- Brown Girl Green podcast– Brown Girl Green is hosted by Kristy Drutman, a Jew-Pina American environmental media host, speaker, activist, and digital media strategist. She interviews environmental leaders and advocates about diversity and inclusion as well as creative solutions for coping with the climate crisis. She is working to change the image of what it means to be an environmentalist in the 21st century.
- All My Relations podcast– All My Relations is a podcast hosted by Matika Wilbur (Swinomish and Tulalip) and Adrienne Keene (Cherokee Nation) to explore our relationships— relationships to land, to our creatural relatives, and to one another.
- What a Day podcast– Join hosts Gideon Resnick, Tre’vell Anderson, and Priyanka Aribindi each morning as they break down the biggest news of the day, share important stories you may have missed, and show you what “Fox & Friends” would sound like if it were hosted by people whose parents read to them as children. What A Day is available Monday through Friday starting at 5 a.m. EST, so you’ll always be caught up on everything from impeachment hearings to the creepy “Cats” trailer, and all the harrowing and hopeful news in between.
- A Year of Heartbreak and Resilience: Our Response– Read about APANO’s work this past year to respond to the moment with work including advocating for and distributing immediate aid to workers impacted by COVID-19, major wins for climate justice, and the events team work to lead bimonthly Resilience Series events. APANO invites folks to join us in engaging, talking about what matters to us, and what we want our futures to look like. Join the August Listening session by filling out this form! If you can’t make it, we still want to hear from you! Let us know what is impacting your community by filling out our member survey here.
- Portland In Color Features– Portland in Color envisions a future where Portland’s Black, Indigenous, and/or people of color creatives are supported beyond visibility. In their features and all their work, they highlight the voices, experiences, and contributions of the BIPOC creative community as a vital step towards an equitable arts and media landscape.

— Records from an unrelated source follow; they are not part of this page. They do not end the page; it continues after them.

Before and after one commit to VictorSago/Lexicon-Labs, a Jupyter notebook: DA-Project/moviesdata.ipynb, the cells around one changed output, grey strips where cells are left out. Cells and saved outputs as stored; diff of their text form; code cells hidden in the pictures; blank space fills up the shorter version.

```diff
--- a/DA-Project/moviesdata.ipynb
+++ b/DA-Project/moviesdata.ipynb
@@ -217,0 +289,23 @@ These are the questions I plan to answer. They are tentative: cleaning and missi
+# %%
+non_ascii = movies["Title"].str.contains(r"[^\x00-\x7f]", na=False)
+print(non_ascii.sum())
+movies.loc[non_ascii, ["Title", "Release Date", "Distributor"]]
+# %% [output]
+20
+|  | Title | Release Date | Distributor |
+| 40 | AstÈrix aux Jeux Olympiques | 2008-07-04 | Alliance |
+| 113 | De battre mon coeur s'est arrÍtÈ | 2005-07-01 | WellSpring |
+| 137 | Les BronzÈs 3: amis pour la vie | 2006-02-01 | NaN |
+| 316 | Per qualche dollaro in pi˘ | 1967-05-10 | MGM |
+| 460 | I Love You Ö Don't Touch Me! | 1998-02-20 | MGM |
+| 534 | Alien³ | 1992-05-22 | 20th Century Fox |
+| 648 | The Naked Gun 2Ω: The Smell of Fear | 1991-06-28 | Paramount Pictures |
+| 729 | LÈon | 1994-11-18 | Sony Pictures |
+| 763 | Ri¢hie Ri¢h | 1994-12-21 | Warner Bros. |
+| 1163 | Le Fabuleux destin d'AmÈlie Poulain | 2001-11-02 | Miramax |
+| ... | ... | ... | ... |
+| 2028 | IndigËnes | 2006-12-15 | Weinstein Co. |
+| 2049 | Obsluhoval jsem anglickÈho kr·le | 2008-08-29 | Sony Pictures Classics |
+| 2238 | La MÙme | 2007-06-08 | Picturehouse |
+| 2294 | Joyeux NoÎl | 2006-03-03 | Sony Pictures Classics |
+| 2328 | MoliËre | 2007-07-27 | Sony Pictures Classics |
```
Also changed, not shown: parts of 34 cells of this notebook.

This programming message brought to you by APANO Communities United Fund, a 501(c)3 non-profit organization.